Exercise objective | Only the lines with the string "templates" are needed; return each of them from the entries below.

◇ ◇ ◇ ◇ ◇

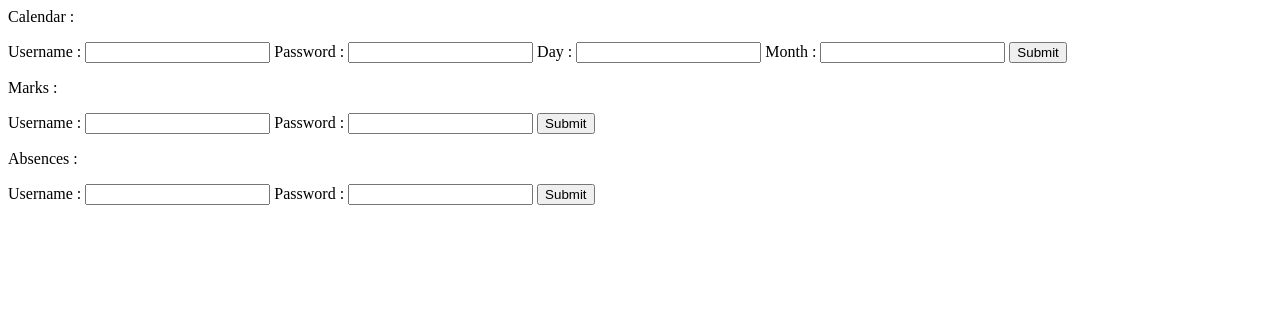
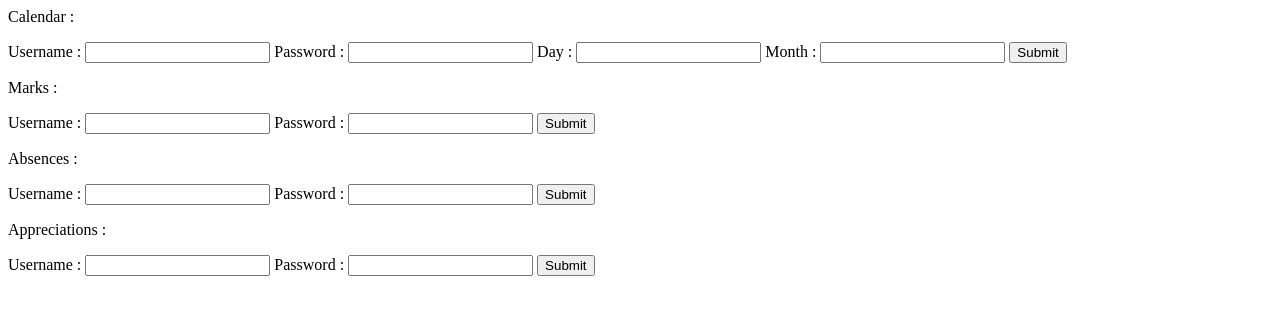
Before and after one commit to wallforfry/ADE-ESIEE, a Flask app: page /api/ade-esiee/marks in a window 1280 px wide. Shown: the top 315 px of the page. Run offline with Flask 2, Linux system fonts and the light colour scheme.

Commit message:
Add appreciations to the API Update README

```diff
--- a/main.py
+++ b/main.py
@@ -96,9 +96,33 @@ def get_absences():
         return json.dumps("[{\"error\": \"" + str(e) + "\"}]")
 
 
+@app.route("/api/ade-esiee/appreciations", methods=['GET', 'POST'])
+def get_appreciations():
+    if request.method == 'GET':
+        return render_template("index.html")
+
+    username = request.form['username']
+    password = request.form['password']
+
+    if len(username) <= 0 or len(password) <= 0:
+        return json.dumps("[{\"error\": \"Wrong credentials\"}]")
+
+    aurion = Aurion()
+
+    try:
+
+        aurion.connect(username, password)
+        appreciations = aurion.get_appreciations()
+        value = json.dumps(appreciations)
+
+        return value
+
+    except PersoException as e:
+        return json.dumps("[{\"error\": \"" + str(e) + "\"}]")
+
+
 if __name__ == "__main__":
-
     app.run(host='0.0.0.0', port=flaskPort)
 
-    #row = {"description":"\n1R\n2R\nTE3R21\nAURION\nNADAL F.\n(Exported :21/03/2017 23:00)"}
-    #prof_finder(row)
+    # row = {"description":"\n1R\n2R\nTE3R21\nAURION\nNADAL F.\n(Exported :21/03/2017 23:00)"}
+    # prof_finder(row)
--- a/templates/index.html
+++ b/templates/index.html
@@ -24,3 +24,11 @@ Absences :<br>
     <input type="submit">
 </form>
 </p>
+<p>
+Appreciations :<br>
+<form method="POST" action="http://127.0.0.1:5000/api/ade-esiee/appreciations">
+    <label>Username : <input type="text" name="username"/></label>
+    <label>Password : <input type="password" name="password"/></label>
+    <input type="submit">
+</form>
+</p>
```
Also changed, not shown: aurion_api.py (+35 -2 lines), README.md.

◇ ◇ ◇ ◇ ◇

Your response |
--- a/templates/index.html
+++ b/templates/index.html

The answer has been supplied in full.